- _TASK OBJECTIVE_
The job is to output each record exactly as it stands, pictures excluded.

**** EXERCISE MATERIAL

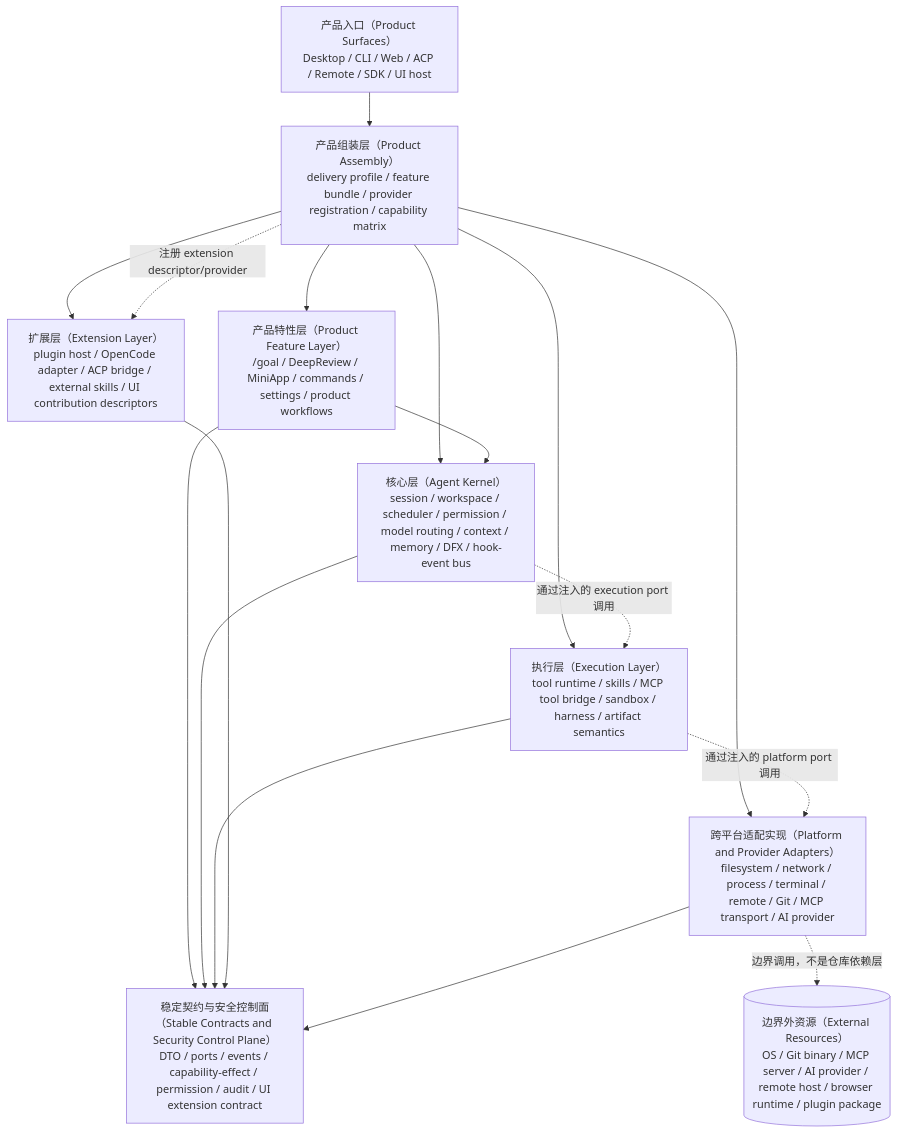
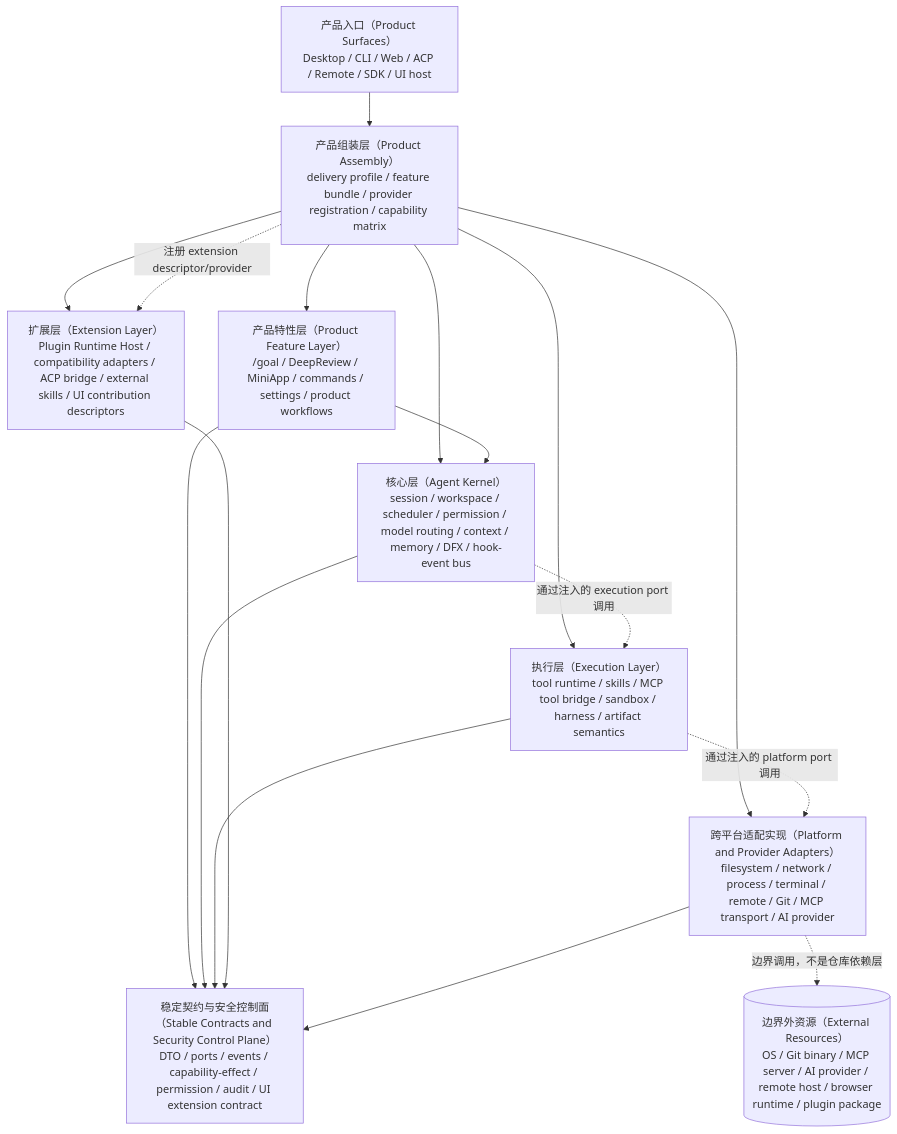
The second of 2 diagrams in docs/architecture/core-decomposition.md (1688mengdie/BitFun), drawn with Mermaid before and after one commit. The commit also changed other lines of this file and 12 other files, not shown here.

Commit message:
docs: align OpenCode extension architecture

````diff
--- a/docs/architecture/core-decomposition.md
+++ b/docs/architecture/core-decomposition.md
@@ -174,29 +191,29 @@
 ```mermaid
 flowchart TB
   Surface["产品入口（Product Surfaces）<br/>Desktop / CLI / Web / ACP / Remote / SDK / UI host"]
   Assembly["产品组装层（Product Assembly）<br/>delivery profile / feature bundle / provider registration / capability matrix"]
   Feature["产品特性层（Product Feature Layer）<br/>/goal / DeepReview / MiniApp / commands / settings / product workflows"]
   Kernel["核心层（Agent Kernel）<br/>session / workspace / scheduler / permission / model routing / context / memory / DFX / hook-event bus"]
   Execution["执行层（Execution Layer）<br/>tool runtime / skills / MCP tool bridge / sandbox / harness / artifact semantics"]
-  Extension["扩展层（Extension Layer）<br/>plugin host / OpenCode adapter / ACP bridge / external skills / UI contribution descriptors"]
+  Extension["扩展层（Extension Layer）<br/>Plugin Runtime Host / compatibility adapters / ACP bridge / external skills / UI contribution descriptors"]
   Platform["跨平台适配实现（Platform and Provider Adapters）<br/>filesystem / network / process / terminal / remote / Git / MCP transport / AI provider"]
   Contracts["稳定契约与安全控制面（Stable Contracts and Security Control Plane）<br/>DTO / ports / events / capability-effect / permission / audit / UI extension contract"]
   External[("边界外资源（External Resources）<br/>OS / Git binary / MCP server / AI provider / remote host / browser runtime / plugin package")]
 
   Surface --> Assembly
   Assembly --> Feature
   Assembly --> Kernel
   Assembly --> Execution
   Assembly --> Extension
   Assembly --> Platform
   Feature --> Kernel
   Feature --> Contracts
   Kernel --> Contracts
   Execution --> Contracts
   Extension --> Contracts
   Platform --> Contracts
   Kernel -. "通过注入的 execution port 调用" .-> Execution
   Execution -. "通过注入的 platform port 调用" .-> Platform
   Assembly -. "注册 extension descriptor/provider" .-> Extension
   Platform -. "边界调用，不是仓库依赖层" .-> External
 ```
````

********

- _PROBLEM SOLUTION_
The second of 2 diagrams in docs/architecture/core-decomposition.md (1688mengdie/BitFun), drawn with Mermaid before and after one commit. The commit also changed other lines of this file and 12 other files, not shown here.

Commit message:
docs: align OpenCode extension architecture

````diff
--- a/docs/architecture/core-decomposition.md
+++ b/docs/architecture/core-decomposition.md
@@ -174,29 +191,29 @@
 ```mermaid
 flowchart TB
   Surface["产品入口（Product Surfaces）<br/>Desktop / CLI / Web / ACP / Remote / SDK / UI host"]
   Assembly["产品组装层（Product Assembly）<br/>delivery profile / feature bundle / provider registration / capability matrix"]
   Feature["产品特性层（Product Feature Layer）<br/>/goal / DeepReview / MiniApp / commands / settings / product workflows"]
   Kernel["核心层（Agent Kernel）<br/>session / workspace / scheduler / permission / model routing / context / memory / DFX / hook-event bus"]
   Execution["执行层（Execution Layer）<br/>tool runtime / skills / MCP tool bridge / sandbox / harness / artifact semantics"]
-  Extension["扩展层（Extension Layer）<br/>plugin host / OpenCode adapter / ACP bridge / external skills / UI contribution descriptors"]
+  Extension["扩展层（Extension Layer）<br/>Plugin Runtime Host / compatibility adapters / ACP bridge / external skills / UI contribution descriptors"]
   Platform["跨平台适配实现（Platform and Provider Adapters）<br/>filesystem / network / process / terminal / remote / Git / MCP transport / AI provider"]
   Contracts["稳定契约与安全控制面（Stable Contracts and Security Control Plane）<br/>DTO / ports / events / capability-effect / permission / audit / UI extension contract"]
   External[("边界外资源（External Resources）<br/>OS / Git binary / MCP server / AI provider / remote host / browser runtime / plugin package")]
 
   Surface --> Assembly
   Assembly --> Feature
   Assembly --> Kernel
   Assembly --> Execution
   Assembly --> Extension
   Assembly --> Platform
   Feature --> Kernel
   Feature --> Contracts
   Kernel --> Contracts
   Execution --> Contracts
   Extension --> Contracts
   Platform --> Contracts
   Kernel -. "通过注入的 execution port 调用" .-> Execution
   Execution -. "通过注入的 platform port 调用" .-> Platform
   Assembly -. "注册 extension descriptor/provider" .-> Extension
   Platform -. "边界调用，不是仓库依赖层" .-> External
 ```
````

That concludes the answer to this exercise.